DOVER-FOXCROFT – State, county and municipal officials focused their attention Monday on a long-term solution to alleviate the overcrowding and cramped space at the District Court building.
The need for more space at the courthouse has been a pressing issue for some time. On court days, the facility overflows with some participants spilling out onto the outside entrance to the building. In addition, the three full-time clerks work from a crackerjack-box size room.
“What we have here is not an acceptable situation, we just don’t have enough space. We need to do something,” James “Ted” Glassner, state court administrator, said at the Monday afternoon session.
Glassner said it was important for the state and county to use the existing space in Superior Court and fix it up to meet the needs. “I would want to give that some serious consideration,” he said.
Toward that end, Piscataquis County Commissioners Eben DeWitt, Woodrouffe “Tony” Bartley and Gordon Andrews were agreeable to a state-funded preliminary architectural study of both the District and Superior Court buildings.
The commissioners, in the past, were reluctant to consider the renovation of the historical Superior Court building. DeWitt said there are some county residents who are not enthusiastic about remodeling the 1860’s building.
The trio had instead leaned toward construction of a new facility on property purchased a couple of years ago by the county for expansion needs.
But the whole project hinges on financing, DeWitt said Monday. “The financing is paramount in my mind,” he said.
Andrews, too, said financing is the big issue considering the 18,000 county residents will ultimately fund any new building or renovation costs.
Glassner said it likely would cost “tens of thousands of dollars” for the renovation compared to “millions of dollars” for new construction. He said the goal “is to keep the clerk’s operation combined and to have a single operation.”
Currently, Lisa Richardson serves the clerk functions of both District and Superior courts. She said Monday that operating two different offices to accommodate both courts is cumbersome. “Whichever office you’re in, you’re in the wrong one,” Richardson said.
Because of the county’s small docket load, Glassner suggested that the Superior Court room could function as both the District and Superior Court rooms. “Why not maximize use of that courtroom,” he said.
To do that, Judge Kevin Stitham suggested the office of deeds could be moved onto a third floor in the Superior Court room with the elevator extended to that floor.

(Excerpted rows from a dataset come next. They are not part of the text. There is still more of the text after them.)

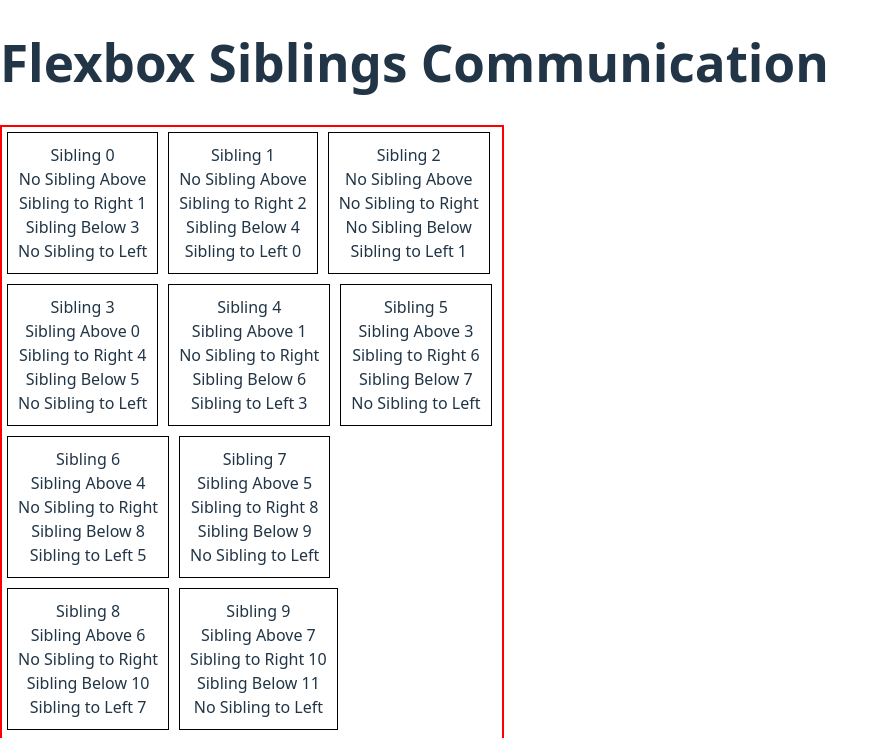
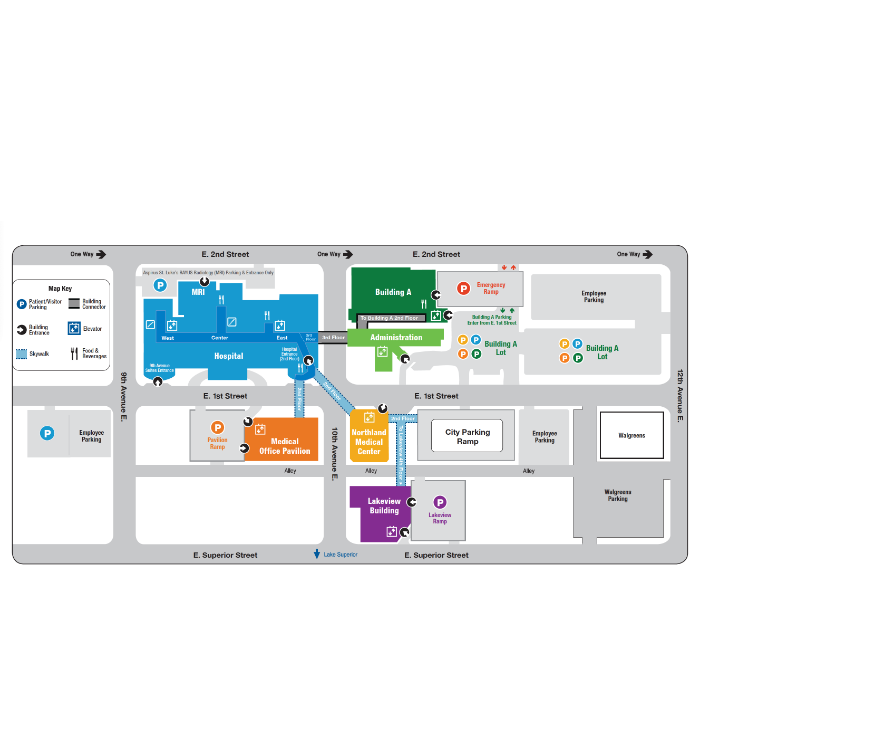
Before and after one commit to John-Harms/Web-Plotter, a React (Vite) app: page / in a window 1280 px wide. Shown: the top 738 px of the page, without its empty margins (0-888 px from the left). Built offline with nearby package versions, Linux system fonts and the light colour scheme.

Commit message:
Added point plotting abilities

```diff
--- a/components/FlexParent.jsx
+++ b/components/FlexParent.jsx
@@ -1,133 +1,133 @@
-import React, { useState, useEffect, useRef, useLayoutEffect } from 'react';
-import SiblingComponent from './SiblingComponent';
+import React, { useState, useCallback, useRef } from 'react';
+import styles from "./FlexParent.module.css";
+import hospitalMap from "../assets/images/StLukes.png";
 
-const FlexParent = () => {
-  const numberOfSiblings = 20;
-  const siblingRefs = useRef([]);
-  const [siblingPositions, setSiblingPositions] = useState([]);
-  const [siblingRelationships, setSiblingRelationships] = useState([]);
-  const [forceUpdate, setForceUpdate] = useState(0);
+function FlexParent() {
+  const [dots, setDots] = useState([]);
+  const [connections, setConnections] = useState([]);
+  const [selectedDotId, setSelectedDotId] = useState(null);
+  const [isDragging, setIsDragging] = useState(false);
+  const wasDraggingRef = useRef(false);
 
-  useEffect(() => {
-    siblingRefs.current = Array(numberOfSiblings).fill().map(() => React.createRef());
-    console.log("Refs created:", siblingRefs.current);
-    setForceUpdate(prevState => prevState + 1);
-  }, [numberOfSiblings]);
+  const addDot = useCallback((x, y) => {
+    const id = Date.now();
+    setDots((prevDots) => [...prevDots, { id, x, y }]);
+  }, [setDots]);
 
-  useLayoutEffect(() => {
-    const getPositions = () => {
-      if (!siblingRefs.current || siblingRefs.current.length === 0) return;
+  const startDraggingDot = useCallback((dotId) => {
+    console.log("handleDotMouseDown - dotId:", dotId, "isDragging:", isDragging, "wasDraggingRef.current:", wasDraggingRef.current);
+    setSelectedDotId(dotId);
+    setIsDragging(true);
+    wasDraggingRef.current = true;
+  }, [setSelectedDotId, setIsDragging, isDragging]);
 
-      const allRefsAttached = siblingRefs.current.every(ref => ref.current !== null);
+  const stopDraggingAndConnect = useCallback((releaseX, releaseY) => {
+    console.log("handleImgBoundsMouseUp - releaseX:", releaseX, "releaseY:", releaseY, "isDragging:", isDragging, "wasDraggingRef.current:", wasDraggingRef.current, "selectedDotId:", selectedDotId);
+    if (!isDragging || selectedDotId === null) {
+      setIsDragging(false);
+      setSelectedDotId(null);
+      wasDraggingRef.current = false;
+      console.log("handleImgBoundsMouseUp - Early return - !isDragging or !selectedDotId. isDragging:", isDragging, "selectedDotId:", selectedDotId);
+      return;
+    }
 
-      if (!allRefsAttached) {
-        console.log("Not all refs attached yet, rescheduling getPositions.");
-        requestAnimationFrame(getPositions);
-        return;
-      }
-
-      requestAnimationFrame(() => {
-        requestAnimationFrame(() => {
-          const positions = siblingRefs.current.map((ref, index) => {
-            const rect = ref.current.getBoundingClientRect();
-            console.log(`Simplified Sibling ${index} Rect:`, rect);
-            return { id: index, rect };
-          }).filter(pos => pos !== null);
-
-          if (positions.length === numberOfSiblings) {
-            setSiblingPositions(positions);
-            console.log("Simplified Sibling Positions updated:", positions);
-          } else {
-            console.log("Positions not fully retrieved, NOT updating state.");
-            requestAnimationFrame(getPositions);
-          }
-        });
-      });
-    };
-
-    getPositions();
-    window.addEventListener('resize', getPositions);
-    return () => window.removeEventListener('resize', getPositions);
-  }, [siblingRefs, forceUpdate]);
+    setIsDragging(false);
+    wasDraggingRef.current = false;
+    console.log("handleImgBoundsMouseUp - Dragging stopped, wasDraggingRef reset. isDragging:", isDragging, "wasDraggingRef.current:", wasDraggingRef.current);
 
 
-  useEffect(() => {
-    console.log("Sibling Positions Input to Relationships:", siblingPositions);
-    if (siblingPositions.length === numberOfSiblings) {
-      const relationships = siblingPositions.map((siblingPos, index) => {
-        const neighbors = { top: null, right: null, bottom: null, left: null };
-        let closestRightSiblingDistance = Infinity;
-        let closestLeftSiblingDistance = Infinity;
-        let closestTopSiblingDistance = Infinity;
-        let closestBottomSiblingDistance = Infinity;
+    const targetDot = dots.find(dot => {
+      if (dot.id === selectedDotId) return false;
+      const distance = Math.sqrt(Math.pow(dot.x - releaseX, 2) + Math.pow(dot.y - releaseY, 2));
+      return distance <= 20;
+    });
 
-        siblingPositions.forEach((otherSiblingPos) => {
-          if (otherSiblingPos.id === siblingPos.id) return;
+    if (targetDot) {
+      const startDot = dots.find(dot => dot.id === selectedDotId);
+      if (startDot) {
+        const connectionExists = connections.some(conn =>
+          (conn.dot1Id === selectedDotId && conn.dot2Id === targetDot.id) ||
+          (conn.dot1Id === targetDot.id && conn.dot2Id === selectedDotId)
+        );
 
-          const rect1 = siblingPos.rect;
-          const rect2 = otherSiblingPos.rect;
+        if (!connectionExists) {
+          const distance = Math.sqrt(Math.pow(targetDot.x - startDot.x, 2) + Math.pow(targetDot.y - startDot.y, 2));
+          const newConnection = {
+            dot1Id: selectedDotId,
+            dot2Id: targetDot.id,
+            distance: distance.toFixed(2),
+          };
+          setConnections([...connections, newConnection]);
+        }
+      }
+    }
+    setSelectedDotId(null);
+  }, [dots, connections, isDragging, selectedDotId, setConnections, setSelectedDotId, setIsDragging]);
 
-          const centerX1 = rect1.left + rect1.width / 2;
-          const centerY1 = rect1.top + rect1.height / 2;
+  // **Removed handleClick and moved dot placement logic to handleImgBoundsMouseUp**
+  const handleImgBoundsMouseUp = useCallback((e) => {
+    console.log("handleImgBoundsMouseUp - START - isDragging:", isDragging, "wasDraggingRef.current:", wasDraggingRef.current);
+    const rect = e.currentTarget.getBoundingClientRect();
+    const releaseX = e.clientX - rect.left;
+    const releaseY = e.clientY - rect.top;
+
+    if (wasDraggingRef.current) {
+      stopDraggingAndConnect(releaseX, releaseY);
+      console.log("handleImgBoundsMouseUp - Drag release flow completed");
+    } else if (!isDragging) { // Only add a dot if NOT dragging and NOT wasDragging (simple click)
+      console.log("handleImgBoundsMouseUp - Simple click - Adding dot");
+      addDot(releaseX, releaseY);
+    } else {
+      console.log("handleImgBoundsMouseUp - MouseUp during drag, but not a release - should not happen in this logic"); // Should ideally not reach here
+    }
+    console.log("handleImgBoundsMouseUp - END - isDragging:", isDragging, "wasDraggingRef.current:", wasDraggingRef.current);
+  }, [stopDraggingAndConnect, addDot, isDragging]); // isDragging added as dependency
 
 
-          // Sibling to the Right
-          if (rect2.left > rect1.right && centerY1 >= rect2.top && centerY1 <= rect2.bottom) {
-            const distance = rect2.left - rect1.right;
-            if (distance < closestRightSiblingDistance) {
-              neighbors.right = otherSiblingPos.id;
-              closestRightSiblingDistance = distance;
-            }
-          }
-
-          // Sibling to the Left
-          if (rect2.right < rect1.left && centerY1 >= rect2.top && centerY1 <= rect2.bottom) {
-            const distance = rect1.left - rect2.right;
-            if (distance < closestLeftSiblingDistance) {
-              neighbors.left = otherSiblingPos.id;
-              closestLeftSiblingDistance = distance;
-            }
-          }
-
-          // Sibling Below
-          if (rect2.top > rect1.bottom && centerX1 >= rect2.left && centerX1 <= rect2.right) {
-            const distance = rect2.top - rect1.bottom;
-            if (distance < closestBottomSiblingDistance) {
-              neighbors.bottom = otherSiblingPos.id;
-              closestBottomSiblingDistance = distance;
-            }
-          }
-
-          // Sibling Above
-          if (rect2.bottom < rect1.top && centerX1 >= rect2.left && centerX1 <= rect2.right) {
-            const distance = rect1.top - rect2.bottom;
-            if (distance < closestTopSiblingDistance) {
-              neighbors.top = otherSiblingPos.id;
-              closestTopSiblingDistance = distance;
-            }
-          }
-        });
-        console.log(`Sibling ${index} Relationships (Raycasting):`, neighbors);
-        return { id: siblingPos.id, neighbors };
-      });
-      setSiblingRelationships(relationships);
-      console.log("Sibling Relationships State:", siblingRelationships);
-    }
-  }, [siblingPositions, numberOfSiblings]);
+  const handleDotMouseDown = useCallback((e, dotId) => {
+    e.stopPropagation();
+    startDraggingDot(dotId);
+  }, [startDraggingDot]);
 
 
   return (
-    <div style={{ display: 'flex', flexDirection: 'row', flexWrap: 'wrap', width: '500px', border: '2px solid red' }}>
-      {Array.from({ length: numberOfSiblings }).map((_, index) => (
-        <SiblingComponent
-          key={index}
-          id={index}
-          ref={siblingRefs.current[index]}
-          neighbors={siblingRelationships.find(rel => rel.id === index)?.neighbors || {}}
-        />
-      ))}
+    <div className={styles.container}>
+      <img src={hospitalMap} className={styles.img} alt="Hospital Map" />
+      <div
+        className={styles.imgBounds}
+        // **Removed onClick from imgBounds**
+        onMouseUp={handleImgBoundsMouseUp} // Now using onMouseUp for everything
+      >
+        {dots.map((dot) => (
+          <div
+            key={dot.id}
+            className={styles.dot}
+            style={{ left: dot.x - 10, top: dot.y - 10 }}
+            onMouseDown={(e) => handleDotMouseDown(e, dot.id)}
+            draggable={false}
+          ></div>
+        ))}
+
+        <svg className={styles.connectionCanvas}>
+          {connections.map((connection, index) => {
+            const dot1 = dots.find(dot => dot.id === connection.dot1Id);
+            const dot2 = dots.find(dot => dot.id === connection.dot2Id);
+            if (!dot1 || !dot2) return null;
+
+            return (
+              <line
+                key={index}
+                x1={dot1.x} y1={dot1.y}
+                x2={dot2.x} y2={dot2.y}
+                stroke="black"
+                strokeWidth="4"
+              />
+            );
+          })}
+        </svg>
+      </div>
     </div>
   );
-};
+}
 
 export default FlexParent;
--- /dev/null
+++ b/components/FlexParent.module.css
@@ -0,0 +1,42 @@
+.container {
+    position: relative; /* Make the container the positioning context */
+    display: inline-block; /* Or block, flex, depending on your layout needs */
+  }
+
+  .img {
+    display: block; /* Ensure image behaves as a block element */
+    width: 700px; /* Or set a specific width if needed */
+    height: auto; /* Maintain aspect ratio */
+  }
+
+  .imgBounds {
+    position: absolute; /* Absolutely position the overlay */
+    top: 0;
+    left: 0;
+    width: 100%;
+    height: 100%;
+    /* background-color: rgba(0, 0, 0, 0.5); Example: Semi-transparent black overlay */
+    /* Add any other styles for your overlay div here */
+    z-index: 1; /* Ensure the overlay is above the image */
+  }
+
+  .dot {
+    position: absolute;
+    width: 20px;
+    height: 20px;
+    background-color: blue;
+    border-radius: 50%; /* Make it a circle */
+    z-index: 2; /* Ensure dots are above imgBounds if it has background */
+    pointer-events: auto; /* Make dots interactive for mouse events */
+    cursor: pointer; /* Indicate it's interactive */
+  }
+
+.connectionCanvas {
+  position: absolute;
+  top: 0;
+  left: 0;
+  width: 100%;
+  height: 100%;
+  z-index: 1; /* Ensure lines are on top of image but below dots */
+  pointer-events: none; /* Allow clicks to pass through to dots/imgBounds */
+}
--- a/components/SiblingComponent.jsx
+++ /dev/null
@@ -1,33 +0,0 @@
-import React, { forwardRef } from 'react';
-
-const SiblingComponent = forwardRef(({ id, neighbors }, ref) => {
-  const neighborStatus = {
-    top: neighbors.top !== null ? `Sibling Above ${neighbors.top}` : 'No Sibling Above',
-    right: neighbors.right !== null ? `Sibling to Right ${neighbors.right}` : 'No Sibling to Right',
-    bottom: neighbors.bottom !== null ? `Sibling Below ${neighbors.bottom}` : 'No Sibling Below',
-    left: neighbors.left !== null ? `Sibling to Left ${neighbors.left}` : 'No Sibling to Left',
-  };
-
-  return (
-    <div
-      ref={ref}
-      style={{
-        border: '1px solid black',
-        padding: '10px',
-        margin: '5px',
-        textAlign: 'center',
-      }}
-    >
-      Sibling {id}
-      <br />
-      {neighborStatus.top}<br />
-      {neighborStatus.right}<br />
-      {neighborStatus.bottom}<br />
-      {neighborStatus.left}
-    </div>
-  );
-});
-
-SiblingComponent.displayName = 'SiblingComponent';
-
-export default SiblingComponent;
--- a/src/App.jsx
+++ b/src/App.jsx
@@ -4,7 +4,6 @@ import FlexParent from '../components/FlexParent'; // Or the correct path to Fle
 function App() {
   return (
     <div>
-      <h1>Flexbox Siblings Communication</h1>
       <FlexParent /> {/* Make sure this line is present and not commented out */}
     </div>
   );
```
Also changed, not shown: assets/images/StLukes.png (added).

The space vacated on the second floor where the Superior Court room is located could be used by the clerk of courts and for associated court needs.
The commissioners learned that new construction or renovation can be funded by the state, although monies for these purposes are limited. In addition, a building can be financed by an investor or constructed and financed by the county.

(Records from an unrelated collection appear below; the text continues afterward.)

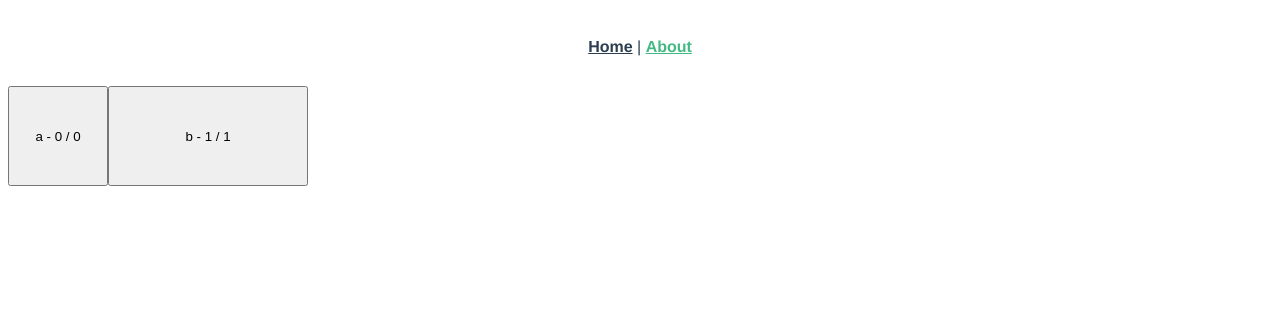
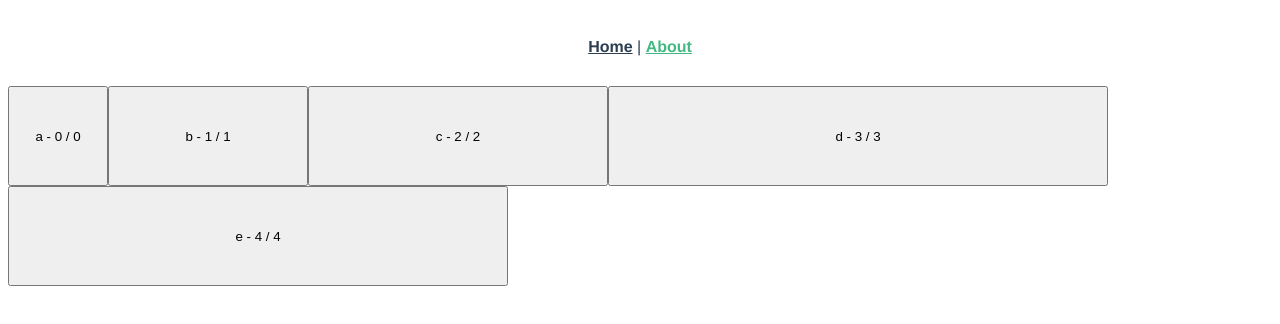
Before and after one commit to fito-cheol/LayoutCheol, a Vue app: page /about in a window 1280 px wide. Shown: the top 324 px of the page. Built offline with nearby package versions, Linux system fonts and the light colour scheme.

Commit message:
Size Without Drag

```diff
--- a/src/components/GridCustom/Item.vue
+++ b/src/components/GridCustom/Item.vue
@@ -91,17 +91,75 @@ export default {
       ]
     },
     style () {
-      let { zIndex, cellWidth, size, cellHeight, top, left } = this
+      let { zIndex, cellWidth, size, cellHeight, topStatic, leftStatic } = this
 
       return {
         zIndex,
         width: cellWidth * size + 'px',
         height: cellHeight + 'px',
-        transform: `translate3d(${left}px, ${top}px, 0)`
+        transform: `translate3d(${leftStatic}px, ${topStatic}px, 0)`
+      }
+    },
+    newStyle(){
+      let { zIndex, cellWidth, cellHeight, topStatic, leftStatic } = this
+
+      return {
+        zIndex, // 기본 1
+        width: cellWidth + 'px',
+        height: cellHeight + 'px',
+        transform: `translate3d(${leftStatic}px, ${topStatic}px, 0)` // 기본 좌표
       }
     },
 
+    leftStatic(){
+      let accumulSpace = 0
+      // let current_row = 0
+      let start_x = 0
+      let {rowCount, items, sort} = this
+      console.log('rowCount', rowCount, items, sort)
+      for (let i =0; i <= sort; i++){ //sort는 1부터 시작하니까 -1 해준다
+
+        let size = items[i].size
+        let rowNumber = Math.floor((accumulSpace + size - 1) / rowCount)
+        let isOverFlow = Math.floor(accumulSpace / rowCount) != rowNumber;
+        let emptySpace = isOverFlow ? rowCount - (accumulSpace % rowCount): 0;
+        let addedSpace = emptySpace + size
+
+        // current_row = rowNumber
+
+        start_x = (accumulSpace + emptySpace) % rowCount
+        accumulSpace += addedSpace
+        if (sort==1){
+          // console.log(sort, size, rowNumber, isOverFlow, emptySpace, addedSpace)
+        }
+
+      }
+      // items에서 내 앞에 있는 cell 정보만 잘라내기
+      // 얼마나 앞 셀들이 공간을 차지 했는지 알아내기 rowCount 0이 아니라는 전제
+      console.log('accumulSpace', sort, start_x, accumulSpace)
+      return this.rowShift + start_x * this.cellWidth
+    },
+    topStatic(){
+      let accumulSpace = 0
+      let current_row = 0
+      // let start_x = 0
+      let {rowCount, items, sort} = this
+      for (let i =0; i <= sort; i++){ //sort는 1부터 시작하니까 -1 해준다
+
+        let size = items[i].size
+        let rowNumber = Math.floor((accumulSpace + size - 1) / rowCount)
+        let isOverFlow = Math.floor(accumulSpace / rowCount) != rowNumber;
+        let emptySpace = isOverFlow ? rowCount - (accumulSpace % rowCount): 0;
+        let addedSpace = emptySpace + size
+
+        current_row = rowNumber
+        // start_x = (accumulSpace + emptySpace) % rowCount
+        accumulSpace += addedSpace
+      }
+      return current_row * this.cellHeight
+    },
     left () {
+
       return this.dragging
         ? this.shiftX
         : this.rowShift + (this.sort % this.rowCount) * this.cellWidth
--- a/src/views/About.vue
+++ b/src/views/About.vue
@@ -33,7 +33,9 @@ export default {
         'c',
       ],
       newItems:[
-        {content:'a', size:1},{content:'b',size:2}
+        {content:'a', size:1},{content:'b',size:2},
+        {content:'c',size:3},{content:'d',size:5},
+        {content:'e',size:5},
       ]
     }
   }
```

If an option to address the long-term needs is selected that does not include the use of the Peaks Building, a private residence that was renovated for court purposes in 1976, DeWitt said the building likely would be demolished.
That didn’t set well with Sheriff John Goggin, who said it would be a travesty to tear down the building. He said it could be used as an office building, could house the sheriff’s department or even the Dover-Foxcroft Police Department. “There’s any number of possibilities you could do with this building,” he said.
Those possibilities will be among the issues addressed by the committee over the next few months.
Glassner said that for the architectural study he would require county officials to list the basic needs of their offices. From there, Glassner said, cost estimates could be provided and distributed to the committee at a future meeting.